Last year, I purchased a house in a gentrifying southwest Atlanta neighborhood. The zip code in which I live was one of the hardest hit by mortgage fraud, and visible remnants of the damage remain. Homes that once held loved ones and memories are now boarded up, waiting to be flipped. Slow economic development in the area. Fleeting job opportunities. Ironically—or I should say predictably—these same remnants of the violent, systematic upheaval of community life and structure are the impetus for current gentrification and increasing economic interest in the area.
Food retail is consistently one of the visible changes that signifies the sustainability of gentrification in any given area. This is why the addition of a Whole Foods in Harlem made people say, “there goes the neighborhood.” They recognized and rightfully grieved the loss of Black Harlem. This isn’t because black people don’t like Whole Foods, but because people recognize that the influx of particular amenities are not for all bodies. You don’t have to be a social scientist to know that.
In the earlier and mid-stages, gentrification may not manifest itself in the form of Whole Foods. It might be craft beer.
In my neighborhood, one of the residents helped design and promote a survey for a corner store in the neighborhood. I’m not certain of all the results, but the one that was reported back to us was that what my neighbors really want to see in this store is a selection of craft and local beer.
Corner stores carry an unfair burden of stigma, particularly in this moment when they are the poster children for the problems in neighborhoods that have low food access. They are blamed for selling too much junk food and too few fruits and vegetables. Never mind the fact that it is difficult for corner store owners to get contracts for fresh fruits and vegetables, because companies often prefer to sell to larger stores. This wasn’t always the case. Small neighborhood grocers and markets were the standard in most urban neighborhoods through the first half of the twentieth century. However, the rapid rise in supermarkets since the 1950s relegated small markets to second class citizenship in the food world. To survive, some rebranded their identity and became specialty stores. Others’ identities shifted for them as people depended less on small grocers and more on supermarkets. The corner store, then, is a product of shifts in preferences, tastes, and the flow of money in and out of neighborhoods.
Craft and local beer.
Gentrification has many effects, one of which is the slow but steady shifts in meanings and practices of institutions (and sadly, often the eventual erasure). In the coming years, we may see the loss of ‘corner stores’ and the reemergence of ‘neighborhood grocers.’ The store owner no doubt sees and understands what is happening around him. He wants to have a thriving neighborhood business. This may very well be the first time he has conducted a survey to get feedback on what to sell. It’s hard out here in these gentrifying streets. He wants to survive.

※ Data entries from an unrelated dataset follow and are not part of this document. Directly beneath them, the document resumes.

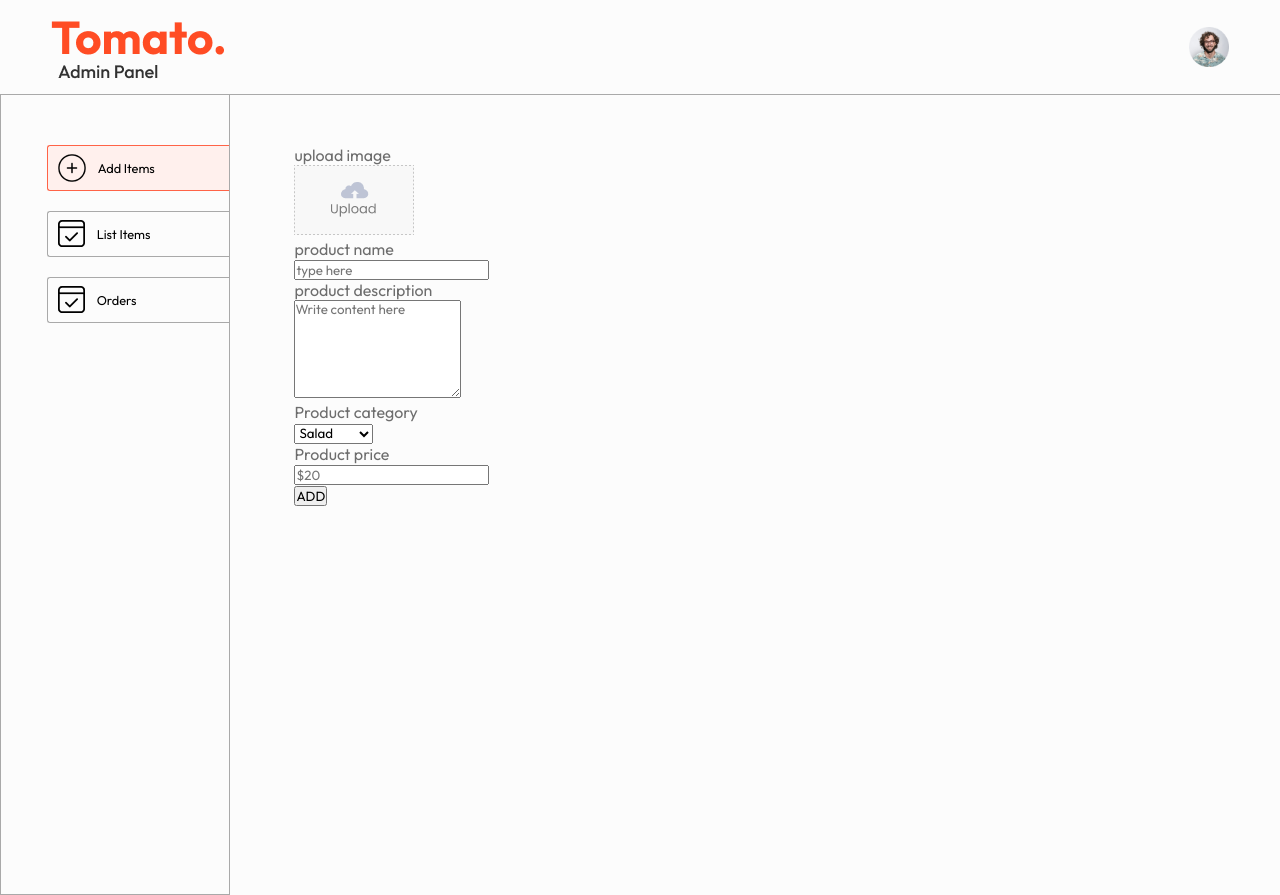
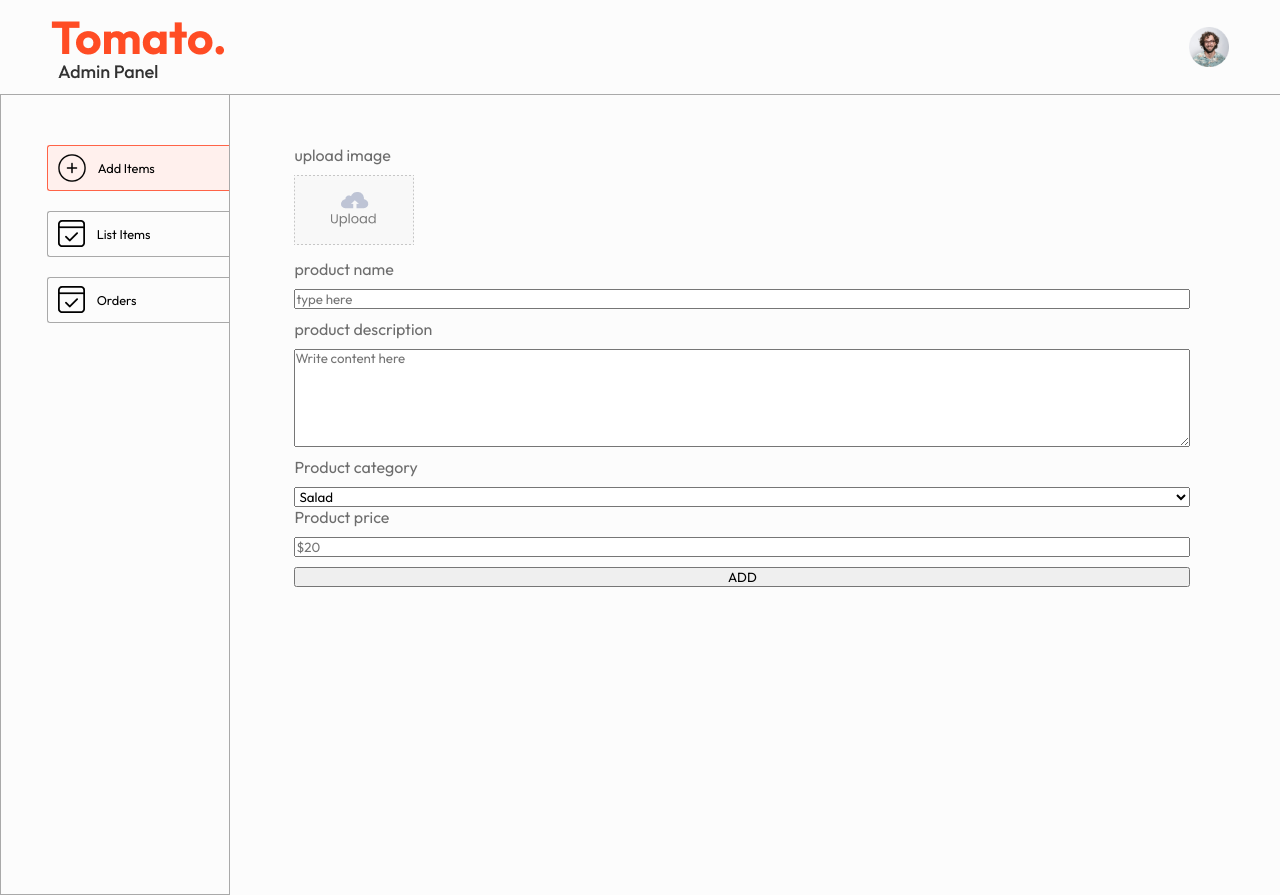
Before and after one commit to UdayChaudhary1/food-delivery-app, a React (Vite) app in the folder admin/: page /add in a window 1280 px wide. Built offline with nearby package versions, Linux system fonts and the light colour scheme.

Commit message:
Make the form elements display flex

```diff
--- a/admin/src/index.css
+++ b/admin/src/index.css
@@ -26,3 +26,9 @@ hr{
 .app-content{
   display: flex;
 }
+
+.flex-col{
+  display: flex;
+  flex-direction: column;
+  gap: 10px;
+}
```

I don’t know if the store sells Victory brews, Southbound, 420, or any of the others my neighbors requested. I have no idea if my neighbors followed up on their support of the store, despite the physical condition of the building, which neighbors pointed out as undesirable. What I do know, however, is the request for craft beer has meaning. The fact that many of my neighbors, most of whom will not shop there anyway, felt comfortable and confident in their request is significant. It is indicative of the many ways long-standing communities are expected to shift, change, and meet the needs and demands of a population that was largely nonexistent before. Yes, businesses shift and change as markets change. But we should be paying attention to the hows and whys of these shifts. The ask is the beginning of erasure.